The Pre-show

Seat people in the front rows first.
Seat front to back, and make sure the front fills in first.Nothing is worse than performing for a scattered audience. There’s no energy and no unity. Most comedians won’t make fun of or embarrass anyone, and having the front full makes for a much better show. If you only listen to one tip, this is the one!

Have some upbeat music playing as students enter.Positive, fast paced music puts people in a better mood. It will make the comedian’s job easier if people are already excited and happy. Avoid slow ballads and Adele at all costs!
Choose your announcements wisely. Decide whether to do announcements before or after the show.

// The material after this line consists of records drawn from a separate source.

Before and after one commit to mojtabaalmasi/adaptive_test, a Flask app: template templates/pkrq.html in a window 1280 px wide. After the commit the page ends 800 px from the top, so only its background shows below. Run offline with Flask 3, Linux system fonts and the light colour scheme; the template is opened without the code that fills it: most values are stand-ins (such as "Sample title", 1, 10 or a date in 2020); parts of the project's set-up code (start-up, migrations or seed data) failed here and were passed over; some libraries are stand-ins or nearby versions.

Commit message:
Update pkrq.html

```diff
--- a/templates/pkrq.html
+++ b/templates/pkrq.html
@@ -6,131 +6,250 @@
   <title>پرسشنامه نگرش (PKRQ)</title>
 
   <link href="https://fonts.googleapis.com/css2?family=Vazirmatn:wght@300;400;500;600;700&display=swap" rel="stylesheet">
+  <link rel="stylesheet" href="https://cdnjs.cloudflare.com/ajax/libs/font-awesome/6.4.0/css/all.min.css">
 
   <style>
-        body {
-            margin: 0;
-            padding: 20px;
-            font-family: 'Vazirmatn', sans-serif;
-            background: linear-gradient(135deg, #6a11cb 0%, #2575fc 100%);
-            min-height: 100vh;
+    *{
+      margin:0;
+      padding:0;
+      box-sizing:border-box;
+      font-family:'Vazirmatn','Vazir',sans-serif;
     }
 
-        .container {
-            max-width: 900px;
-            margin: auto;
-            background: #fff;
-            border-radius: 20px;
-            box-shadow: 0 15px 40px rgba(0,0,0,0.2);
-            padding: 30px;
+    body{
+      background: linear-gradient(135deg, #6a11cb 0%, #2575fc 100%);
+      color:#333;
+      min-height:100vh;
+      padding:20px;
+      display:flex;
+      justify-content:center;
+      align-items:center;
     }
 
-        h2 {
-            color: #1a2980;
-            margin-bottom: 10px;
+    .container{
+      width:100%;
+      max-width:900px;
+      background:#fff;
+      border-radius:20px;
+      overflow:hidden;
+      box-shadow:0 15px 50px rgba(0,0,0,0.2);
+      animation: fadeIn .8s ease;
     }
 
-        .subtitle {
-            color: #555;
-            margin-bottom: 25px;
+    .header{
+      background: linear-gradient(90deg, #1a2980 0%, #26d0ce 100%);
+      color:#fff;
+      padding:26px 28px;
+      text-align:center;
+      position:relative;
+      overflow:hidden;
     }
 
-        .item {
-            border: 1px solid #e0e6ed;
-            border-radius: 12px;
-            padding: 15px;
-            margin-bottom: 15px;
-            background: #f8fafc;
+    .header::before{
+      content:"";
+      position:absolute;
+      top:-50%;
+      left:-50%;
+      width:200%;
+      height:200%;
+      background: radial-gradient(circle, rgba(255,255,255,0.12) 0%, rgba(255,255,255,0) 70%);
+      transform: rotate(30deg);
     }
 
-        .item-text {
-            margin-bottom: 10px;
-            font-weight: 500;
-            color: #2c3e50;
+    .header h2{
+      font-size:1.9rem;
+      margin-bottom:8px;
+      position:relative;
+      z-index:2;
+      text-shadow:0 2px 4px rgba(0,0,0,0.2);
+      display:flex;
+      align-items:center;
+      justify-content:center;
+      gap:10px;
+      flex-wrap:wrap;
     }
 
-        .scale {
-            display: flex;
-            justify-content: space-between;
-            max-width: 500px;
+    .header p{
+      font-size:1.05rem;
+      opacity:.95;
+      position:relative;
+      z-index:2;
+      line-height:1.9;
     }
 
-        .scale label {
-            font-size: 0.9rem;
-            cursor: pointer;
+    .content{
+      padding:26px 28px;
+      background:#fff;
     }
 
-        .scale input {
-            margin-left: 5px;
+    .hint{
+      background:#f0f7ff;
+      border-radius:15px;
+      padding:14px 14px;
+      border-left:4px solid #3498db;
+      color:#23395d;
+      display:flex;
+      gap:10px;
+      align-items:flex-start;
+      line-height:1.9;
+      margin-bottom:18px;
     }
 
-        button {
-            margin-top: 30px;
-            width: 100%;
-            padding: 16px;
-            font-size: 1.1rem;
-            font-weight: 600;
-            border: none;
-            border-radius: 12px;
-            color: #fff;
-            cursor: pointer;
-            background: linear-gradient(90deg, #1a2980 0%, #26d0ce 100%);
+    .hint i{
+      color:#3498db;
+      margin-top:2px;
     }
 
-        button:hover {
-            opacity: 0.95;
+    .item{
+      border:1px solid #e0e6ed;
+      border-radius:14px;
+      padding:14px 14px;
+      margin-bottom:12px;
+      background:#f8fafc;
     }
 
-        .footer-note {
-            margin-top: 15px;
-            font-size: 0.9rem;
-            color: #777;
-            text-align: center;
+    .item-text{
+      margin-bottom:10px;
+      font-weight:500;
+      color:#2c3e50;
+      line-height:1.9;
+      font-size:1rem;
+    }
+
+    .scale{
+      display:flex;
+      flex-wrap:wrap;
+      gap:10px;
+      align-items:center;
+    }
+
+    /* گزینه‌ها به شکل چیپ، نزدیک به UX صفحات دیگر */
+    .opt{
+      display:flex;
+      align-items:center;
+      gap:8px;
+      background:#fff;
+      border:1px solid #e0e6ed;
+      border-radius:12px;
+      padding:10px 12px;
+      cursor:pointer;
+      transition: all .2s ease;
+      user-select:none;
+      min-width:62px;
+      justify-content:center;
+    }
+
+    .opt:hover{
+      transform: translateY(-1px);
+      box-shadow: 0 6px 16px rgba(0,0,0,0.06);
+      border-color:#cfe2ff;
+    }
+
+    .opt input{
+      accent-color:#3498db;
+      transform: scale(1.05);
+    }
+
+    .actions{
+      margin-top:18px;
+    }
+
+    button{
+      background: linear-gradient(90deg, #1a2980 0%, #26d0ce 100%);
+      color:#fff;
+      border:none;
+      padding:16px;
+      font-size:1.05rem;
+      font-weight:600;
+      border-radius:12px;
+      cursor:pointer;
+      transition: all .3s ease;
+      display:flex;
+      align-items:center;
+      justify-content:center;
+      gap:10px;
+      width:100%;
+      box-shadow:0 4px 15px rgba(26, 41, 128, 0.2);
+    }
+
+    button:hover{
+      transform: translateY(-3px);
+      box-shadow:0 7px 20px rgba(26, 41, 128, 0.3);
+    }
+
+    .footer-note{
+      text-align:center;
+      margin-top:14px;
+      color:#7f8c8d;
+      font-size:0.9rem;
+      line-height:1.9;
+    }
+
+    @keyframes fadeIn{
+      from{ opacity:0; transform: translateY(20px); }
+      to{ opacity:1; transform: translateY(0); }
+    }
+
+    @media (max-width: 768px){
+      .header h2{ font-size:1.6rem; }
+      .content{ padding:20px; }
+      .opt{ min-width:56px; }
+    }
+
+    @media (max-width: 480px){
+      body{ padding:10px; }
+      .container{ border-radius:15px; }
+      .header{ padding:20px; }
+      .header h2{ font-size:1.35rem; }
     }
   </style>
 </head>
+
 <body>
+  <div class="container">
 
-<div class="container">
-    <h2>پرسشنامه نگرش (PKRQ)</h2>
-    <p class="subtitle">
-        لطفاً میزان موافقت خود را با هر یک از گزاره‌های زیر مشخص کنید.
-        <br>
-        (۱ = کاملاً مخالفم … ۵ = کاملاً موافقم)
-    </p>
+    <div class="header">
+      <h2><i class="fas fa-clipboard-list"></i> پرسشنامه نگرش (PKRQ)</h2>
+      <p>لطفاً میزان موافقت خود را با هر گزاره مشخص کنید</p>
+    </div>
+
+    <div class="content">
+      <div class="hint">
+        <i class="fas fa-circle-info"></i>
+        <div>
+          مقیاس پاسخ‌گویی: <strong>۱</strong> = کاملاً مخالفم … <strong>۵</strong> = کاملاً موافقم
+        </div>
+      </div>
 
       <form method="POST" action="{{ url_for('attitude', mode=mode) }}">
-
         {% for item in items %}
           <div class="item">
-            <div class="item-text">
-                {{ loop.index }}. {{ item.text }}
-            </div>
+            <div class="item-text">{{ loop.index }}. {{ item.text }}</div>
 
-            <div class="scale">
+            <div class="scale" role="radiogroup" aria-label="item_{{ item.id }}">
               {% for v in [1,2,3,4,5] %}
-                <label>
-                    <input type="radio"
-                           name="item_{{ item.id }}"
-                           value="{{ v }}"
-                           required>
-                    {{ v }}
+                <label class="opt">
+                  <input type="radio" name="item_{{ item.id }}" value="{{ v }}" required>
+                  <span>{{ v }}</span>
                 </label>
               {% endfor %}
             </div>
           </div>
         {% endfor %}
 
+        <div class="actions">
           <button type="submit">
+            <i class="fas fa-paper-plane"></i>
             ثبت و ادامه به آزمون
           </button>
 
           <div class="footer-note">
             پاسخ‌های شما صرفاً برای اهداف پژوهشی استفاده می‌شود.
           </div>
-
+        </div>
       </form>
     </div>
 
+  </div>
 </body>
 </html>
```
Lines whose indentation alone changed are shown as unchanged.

If doing them before the start, do all the announcements, then introduce the comedian. Don’t start introducing the comedian then make announcements.
If you have more than a minute of announcements, I highly recommend saying them after the performance. A long 5-10 minutes of announcements will kill the energy before the show starts.

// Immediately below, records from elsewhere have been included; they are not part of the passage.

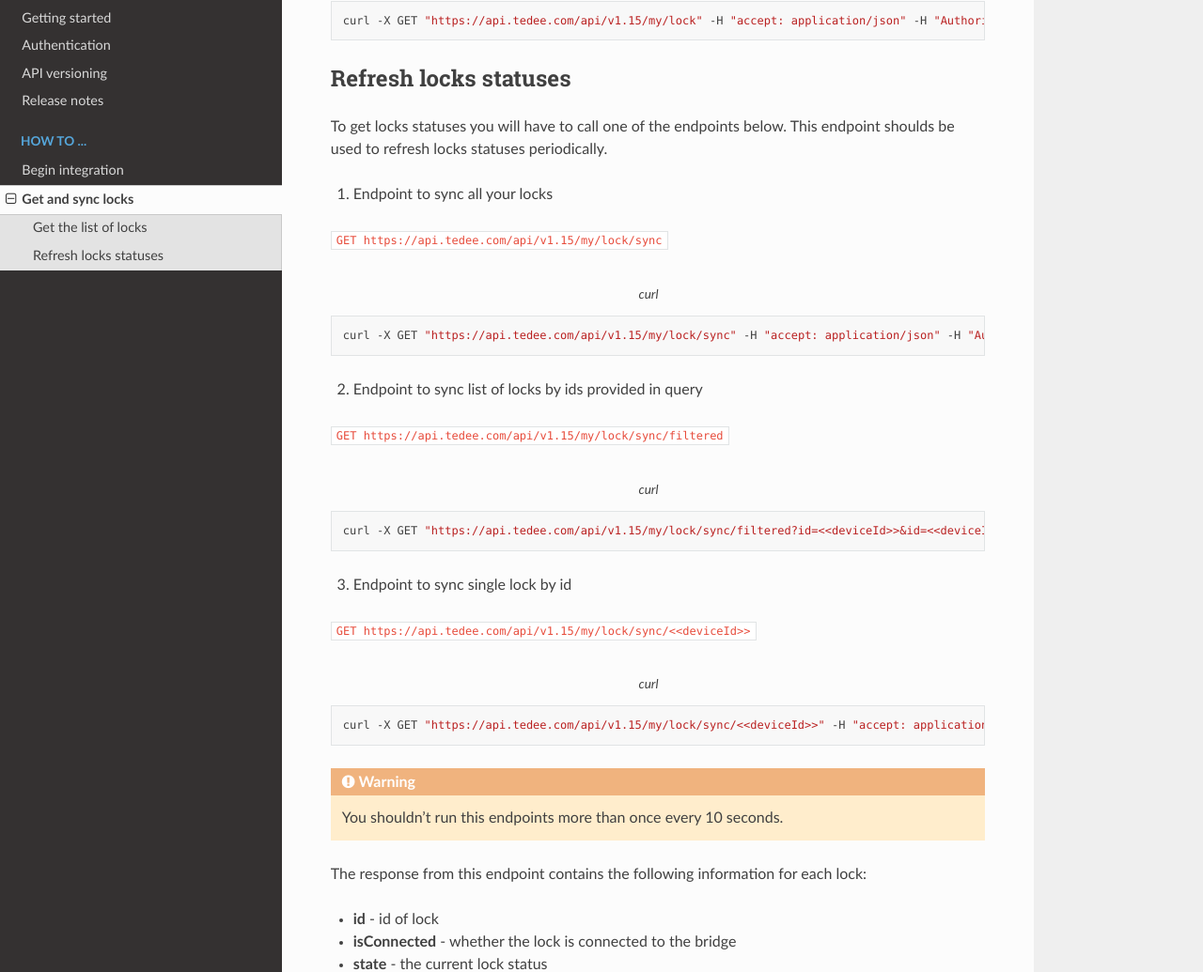
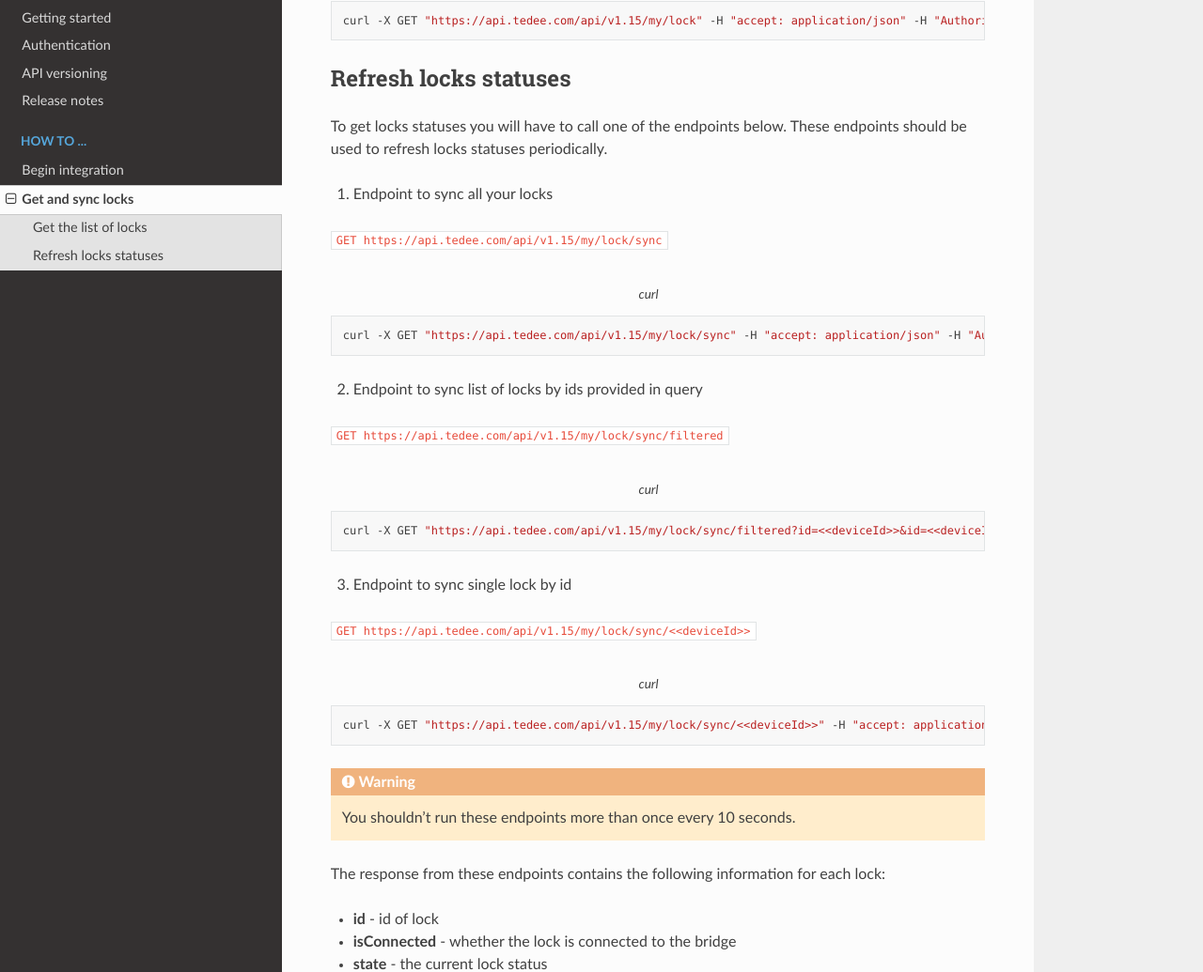
Before and after one commit to tedee-com/tedee-api-doc, a Sphinx documentation site: the page built from docs/source/howtos/get-and-sync-locks.rst, in a window 1280 px wide and 1400 px high, scrolled down 516 px. Shown: the part 133-1168 px from the top of the window at 94% size. Built offline with Sphinx 7.4.7 and the Read the Docs theme 2.0.0, drawn with Linux system fonts in a browser that asks for light colours.

Commit message:
Fixed typos

```diff
--- a/docs/source/howtos/get-and-sync-locks.rst
+++ b/docs/source/howtos/get-and-sync-locks.rst
@@ -27,7 +27,7 @@ Refresh locks statuses
 ----------------------
 
 To get locks statuses you will have to call one of the endpoints below.
-This endpoint shoulds be used to refresh locks statuses periodically.
+These endpoints should be used to refresh locks statuses periodically.
 
 1) Endpoint to sync all your locks
 
@@ -61,9 +61,9 @@ This endpoint shoulds be used to refresh locks statuses periodically.
 
 .. warning::
 
-    You shouldn't run this endpoints more than once every 10 seconds.
+    You shouldn't run these endpoints more than once every 10 seconds.
 
-The response from this endpoint contains the following information for each lock:
+The response from these endpoints contains the following information for each lock:
 
 * **id** - id of lock
 * **isConnected** - whether the lock is connected to the bridge
```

Introduce the comedian properly. When introducing the comedian,say their name last. List their credits or whatever they would like you to say first, then say their name last. An audience will clap better and the start of the show will be smoother.

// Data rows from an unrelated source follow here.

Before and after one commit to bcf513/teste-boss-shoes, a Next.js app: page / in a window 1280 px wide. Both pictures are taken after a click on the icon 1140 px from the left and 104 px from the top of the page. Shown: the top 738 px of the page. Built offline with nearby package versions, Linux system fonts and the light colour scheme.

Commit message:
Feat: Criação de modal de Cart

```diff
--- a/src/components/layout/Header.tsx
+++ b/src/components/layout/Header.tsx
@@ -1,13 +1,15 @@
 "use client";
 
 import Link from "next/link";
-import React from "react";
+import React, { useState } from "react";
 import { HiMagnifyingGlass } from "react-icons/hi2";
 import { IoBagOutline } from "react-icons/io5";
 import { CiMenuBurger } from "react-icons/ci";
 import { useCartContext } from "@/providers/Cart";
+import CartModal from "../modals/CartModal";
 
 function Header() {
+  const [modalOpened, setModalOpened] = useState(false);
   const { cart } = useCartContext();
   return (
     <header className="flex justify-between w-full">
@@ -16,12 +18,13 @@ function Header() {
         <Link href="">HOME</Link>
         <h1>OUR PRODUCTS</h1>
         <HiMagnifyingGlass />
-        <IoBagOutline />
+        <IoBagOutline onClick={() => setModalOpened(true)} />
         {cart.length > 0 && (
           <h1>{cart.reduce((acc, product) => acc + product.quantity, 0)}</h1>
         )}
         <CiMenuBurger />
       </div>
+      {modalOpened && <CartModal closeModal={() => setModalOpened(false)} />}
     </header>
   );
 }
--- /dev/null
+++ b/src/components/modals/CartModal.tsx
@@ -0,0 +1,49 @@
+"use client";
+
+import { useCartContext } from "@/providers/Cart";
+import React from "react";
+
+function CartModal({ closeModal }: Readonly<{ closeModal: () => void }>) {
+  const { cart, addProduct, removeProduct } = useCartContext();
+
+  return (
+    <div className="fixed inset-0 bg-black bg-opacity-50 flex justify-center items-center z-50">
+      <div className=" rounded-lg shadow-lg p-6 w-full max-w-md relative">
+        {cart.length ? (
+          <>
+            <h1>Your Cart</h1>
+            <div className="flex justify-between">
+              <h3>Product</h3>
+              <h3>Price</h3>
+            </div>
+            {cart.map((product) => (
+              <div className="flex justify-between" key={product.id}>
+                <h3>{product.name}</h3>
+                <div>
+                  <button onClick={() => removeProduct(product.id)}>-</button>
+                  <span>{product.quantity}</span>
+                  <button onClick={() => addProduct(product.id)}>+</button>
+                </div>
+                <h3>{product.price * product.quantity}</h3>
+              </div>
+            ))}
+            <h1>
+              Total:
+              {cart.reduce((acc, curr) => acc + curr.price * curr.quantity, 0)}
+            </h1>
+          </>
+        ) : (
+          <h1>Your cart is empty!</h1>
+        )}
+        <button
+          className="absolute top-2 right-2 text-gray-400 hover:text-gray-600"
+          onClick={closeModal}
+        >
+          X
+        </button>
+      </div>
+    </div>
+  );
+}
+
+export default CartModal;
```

Correct Example:
Tonight’s featured comedian has a best selling book called “Russian Optimism” and has been appeared on FOX’s Laughs, please clap it up for Ben Rosenfeld.

Incorrect Example:
Ben Rosenfeld is your comedian for this evening. He’s been seen on FOX’s Laughs. Clap it up. He has Russian Optimism, a best selling book.

Don’t serve food during the show. If you’re going to have snacks or food, that’s great! Just don’t start opening pizza boxes in the middle of the show. Hide all the pizza in a different room! Don’t let that scent waft through the crowd! Nothing will make people lose focus faster than cheese and pepperoni! Either have food a half hour before show time (and promptly put it away right before starting) or don’t serve anything until after the comedian has finished.

Hydrate the performer!
Have at least 3-4 water bottles ready for the comedian. We like to make sure our throat isn’t dry before talking for an hour straight.

Specify language restrictions early!
If your college requires the performer to avoid certain language or topics, let them know early! At least a week in advance. While we can work squeaky clean when needed, it is not our default setting, so we like to have a few days to plan accordingly. The worst thing you can do to a performer is to tell them about language restrictions five minutes before show time. We want to work with you and ensure you’re happy with the end result, so give us time to plan for those adjustments. If at all possible, I recommend not having language or topic restrictions. Most comedians are seasoned enough to feel out a crowd and know to pull back when they’ve taken something too far.

The Marketing
You know your school’s social media habits way better than me, but here’s some general thoughts:

Best case scenario, each email/tweet/instagram/facebook post you do will only be read by 10-20% of people. While you should still do this, don’t rely on virtual marketing alone.
People rarely plan anything more than 2 weeks in advance. So send an announcement two weeks before, one week before, three days before, one day before, and the afternoon of the show.
Announcing the comedy show at previous social events helps a lot.

The most underrated marketing tool is still flyers.Especially flyers in places where people are waiting around with nothing to do – like near elevator buttons, dining hall food lines and even bathroom stalls.

When making flyers, keep the text BIG and minimize unnecessary information. “FREE COMEDY SHOW” and the “DAY/DATE/TIME/LOCATION” should be big enough that you can read it from 10 feet away. The only text you need on a flyer is: Event name, day/date/time, location and performer’s name and photo or a fun graphic. Unless there’s free food after. Add that in. Always promote free food after!

Good Example:
FREE COMEDY SHOW (size 72 font)
[big photo here]
featuring comedian Ben Rosenfeld (size 24 font)
and free hot dogs! (size 24 font)
Fri Sep 2 @ 9PM Scott Hall (size 72 font)